■ TRY IT:
For the word "name", search the records and show each line in which it occurs.
────
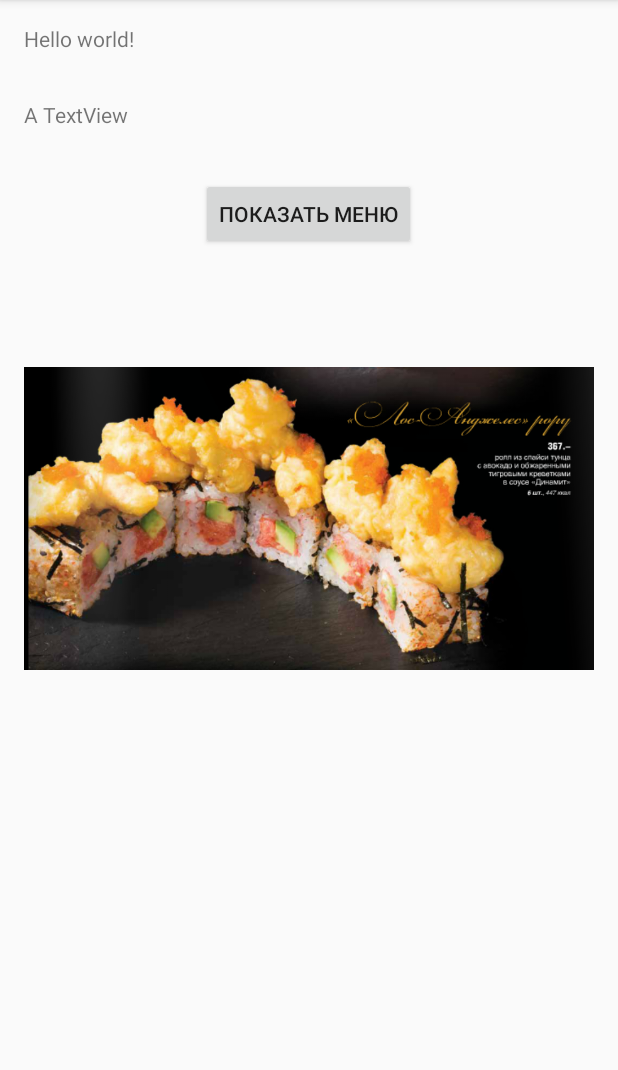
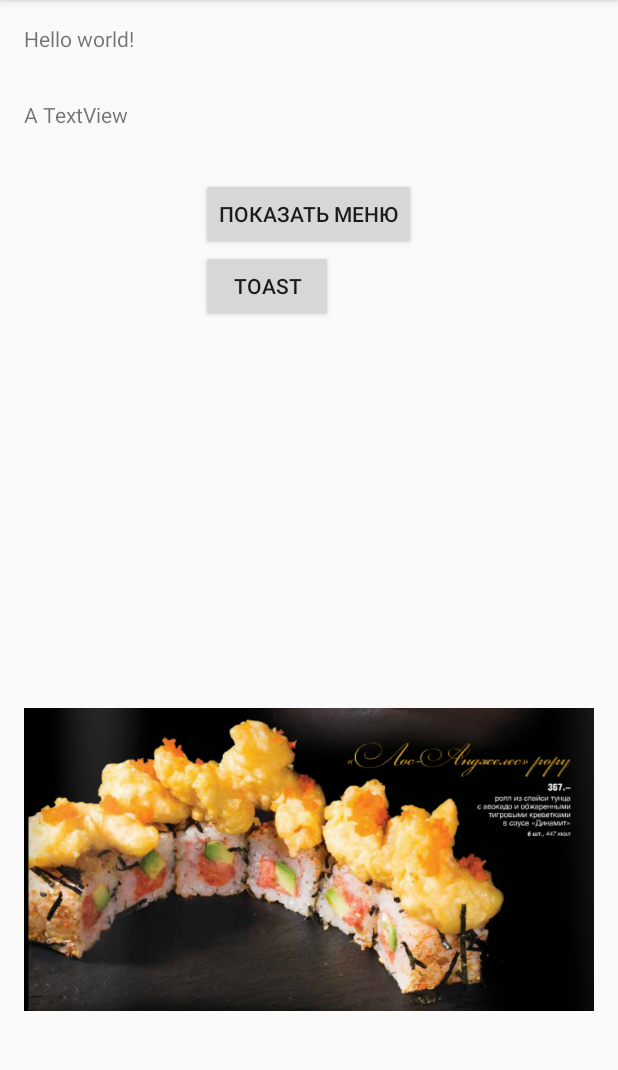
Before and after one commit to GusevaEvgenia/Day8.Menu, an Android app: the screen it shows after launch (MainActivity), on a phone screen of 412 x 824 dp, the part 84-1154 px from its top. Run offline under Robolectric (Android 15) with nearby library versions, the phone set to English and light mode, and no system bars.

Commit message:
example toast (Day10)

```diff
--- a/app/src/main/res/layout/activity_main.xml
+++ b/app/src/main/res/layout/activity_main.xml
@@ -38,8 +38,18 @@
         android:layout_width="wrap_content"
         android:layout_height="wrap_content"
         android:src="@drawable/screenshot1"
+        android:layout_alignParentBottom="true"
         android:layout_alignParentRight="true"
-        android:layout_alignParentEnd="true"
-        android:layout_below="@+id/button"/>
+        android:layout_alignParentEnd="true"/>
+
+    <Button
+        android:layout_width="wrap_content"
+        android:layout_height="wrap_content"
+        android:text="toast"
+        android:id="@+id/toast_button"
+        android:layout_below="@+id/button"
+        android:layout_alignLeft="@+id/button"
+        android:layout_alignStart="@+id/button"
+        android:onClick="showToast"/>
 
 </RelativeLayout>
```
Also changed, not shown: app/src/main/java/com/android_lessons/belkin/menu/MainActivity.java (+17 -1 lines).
────
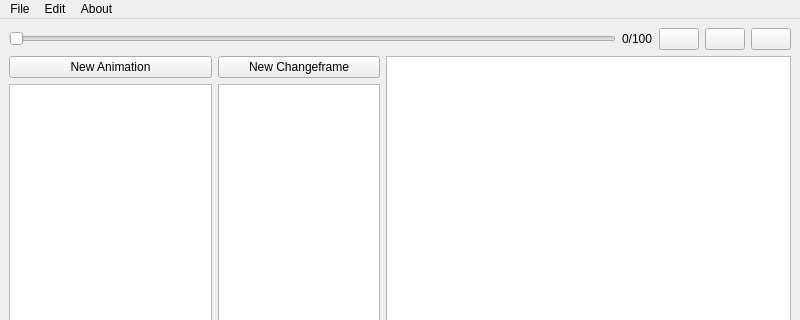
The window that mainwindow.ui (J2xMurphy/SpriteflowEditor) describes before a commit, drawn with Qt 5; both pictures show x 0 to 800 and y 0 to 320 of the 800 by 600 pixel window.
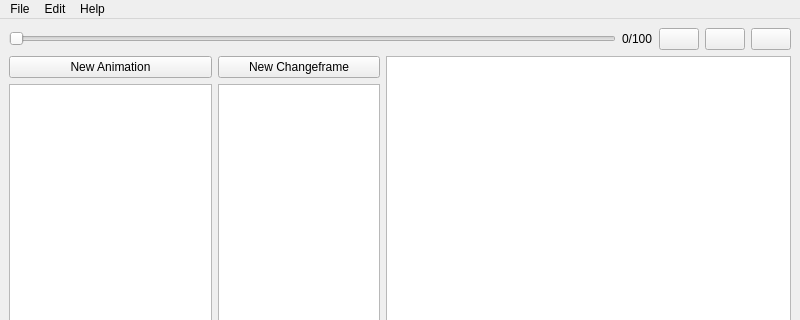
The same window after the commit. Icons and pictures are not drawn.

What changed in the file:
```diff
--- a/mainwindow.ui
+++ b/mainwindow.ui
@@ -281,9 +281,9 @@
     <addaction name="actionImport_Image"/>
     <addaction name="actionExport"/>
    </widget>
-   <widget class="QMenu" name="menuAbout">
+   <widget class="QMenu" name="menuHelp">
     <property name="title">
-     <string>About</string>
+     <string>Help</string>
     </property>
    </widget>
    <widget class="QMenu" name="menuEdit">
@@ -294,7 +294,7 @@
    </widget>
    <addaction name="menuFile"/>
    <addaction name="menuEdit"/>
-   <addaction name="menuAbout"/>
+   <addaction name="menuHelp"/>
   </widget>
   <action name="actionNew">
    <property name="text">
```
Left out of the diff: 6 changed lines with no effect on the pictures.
────
■ ANSWER BOX:
     <addaction name="actionImport_Image"/>
     <addaction name="actionExport"/>
-   <widget class="QMenu" name="menuAbout">
+   <widget class="QMenu" name="menuHelp">
     <property name="title">
    <widget class="QMenu" name="menuEdit">
    <addaction name="menuFile"/>
    <addaction name="menuEdit"/>
-   <addaction name="menuAbout"/>
+   <addaction name="menuHelp"/>
   <action name="actionNew">
    <property name="text">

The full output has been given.